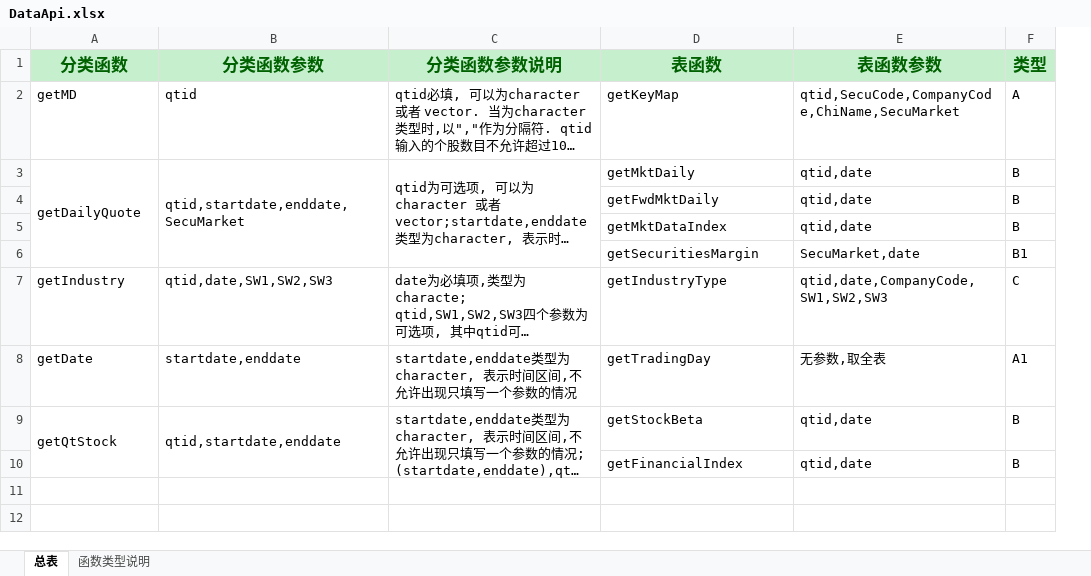
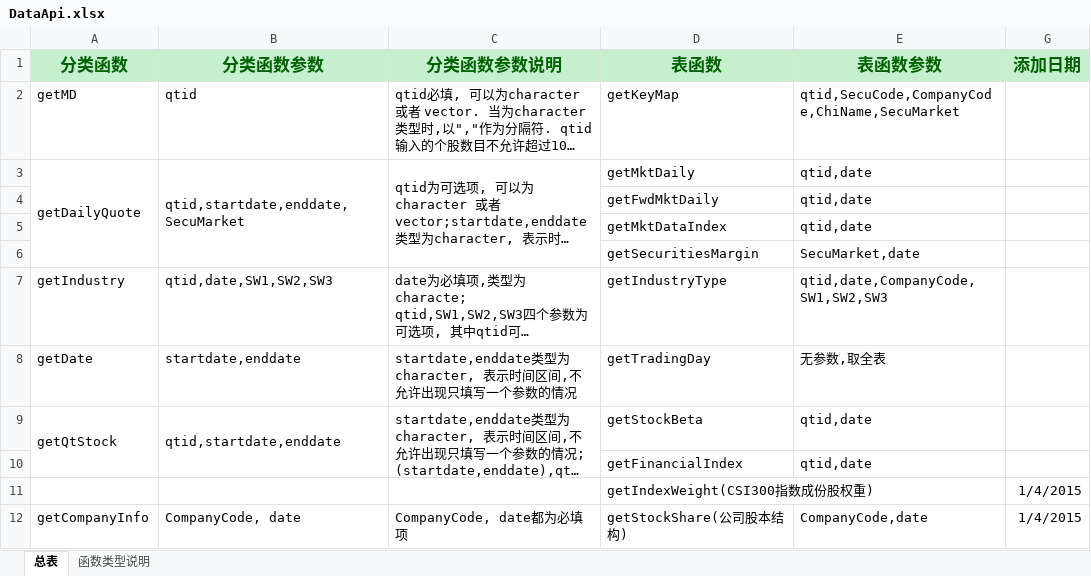
Before and after one commit to qutke/qutke, an Excel workbook: vignettes/DataApi.xlsx, sheet 总表, drawn as a sheet; long unchanged cells end in …; values as stored, in another font and other column widths than the file's, no borders; removed rows and columns are numbered as before the commit, all else as after; the diff names each change by its address in the sheet, - before the commit and + after, or states it on an @@ line.

Commit message:
add indexWeight && share

```diff
--- a/vignettes/DataApi.xlsx (sheet 总表)
+++ b/vignettes/DataApi.xlsx (sheet 总表)
@@ column F (类型) hidden, rows 2-10: A | B | B | B | B1 | C | A1 | B | B @@
+column G (添加日期), empty
+row 11:  |  |  | getIndexWeight(CSI300指数成份股权重) |  | 1/4/2015
+row 12: getCompanyInfo | CompanyCode, date | CompanyCode, date都为必填项 | getStockShare(公司股本结构) | CompanyCode,date | 1/4/2015
```
Also changed, not shown: 34 other files.
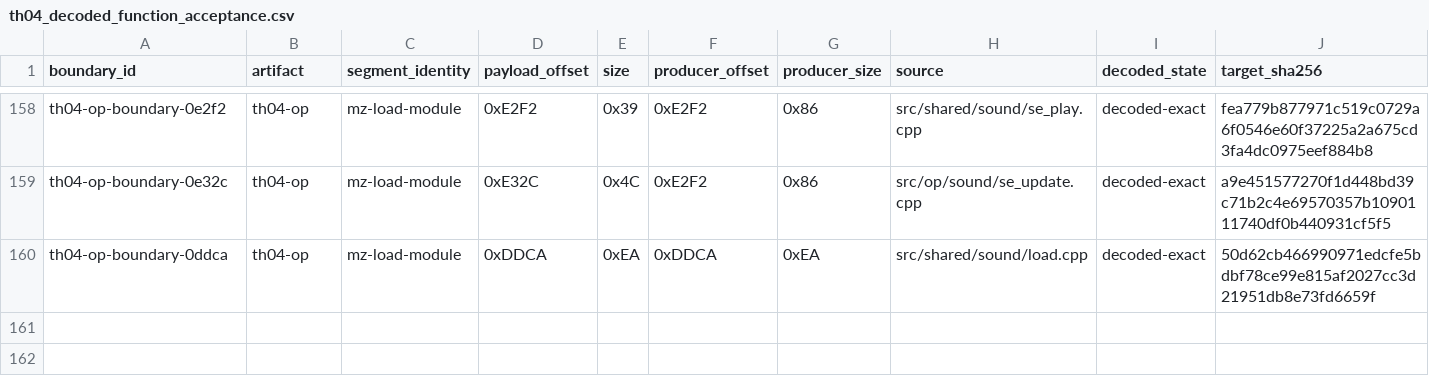
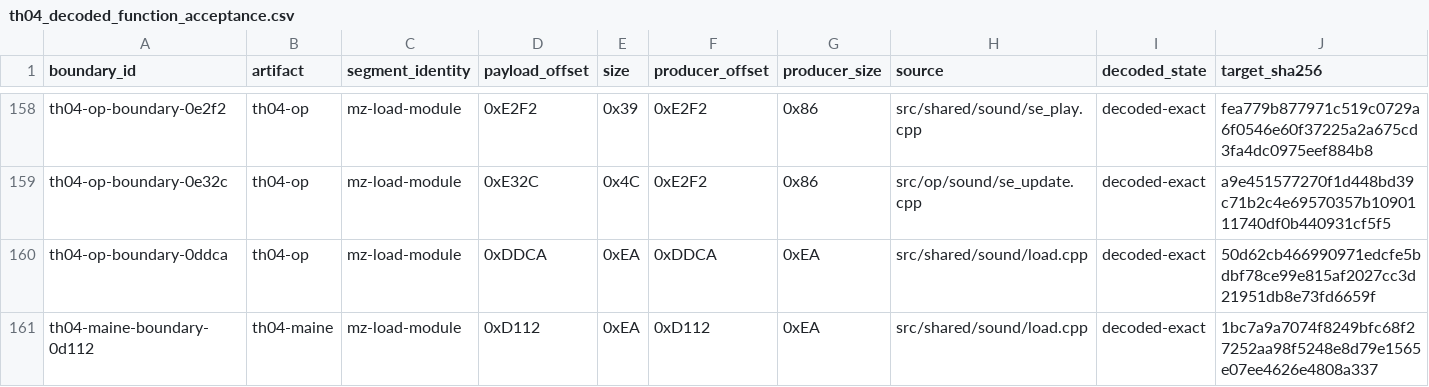
Before and after one commit to DropSonic0/th04, a CSV file: config/th04_decoded_function_acceptance.csv, drawn as a sheet; only a part is shown, gaps mark what is left out; rows hold the shown columns only; the diff names each change by its address in the sheet, - before the commit and + after, or states it on an @@ line.

```diff
--- a/config/th04_decoded_function_acceptance.csv
+++ b/config/th04_decoded_function_acceptance.csv
+row 161: th04-maine-boundary-0d112 | th04-maine | mz-load-module | 0xD112 | 0xEA | 0xD112 | 0xEA | src/shared/sound/load.cpp | decoded-exact | 1bc7a9a7074f8249bfc68f27252aa98f5248e8d79e1565e07ee4626e4808a337
```
Also changed, not shown: config/th04_function_boundaries.csv, config/units.csv, 3 other files.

_ _ _ _

# Exercise prompt:
Nothing but a number, please: how many lines of the listing hold the word "Also"?

# Solution to this task:
2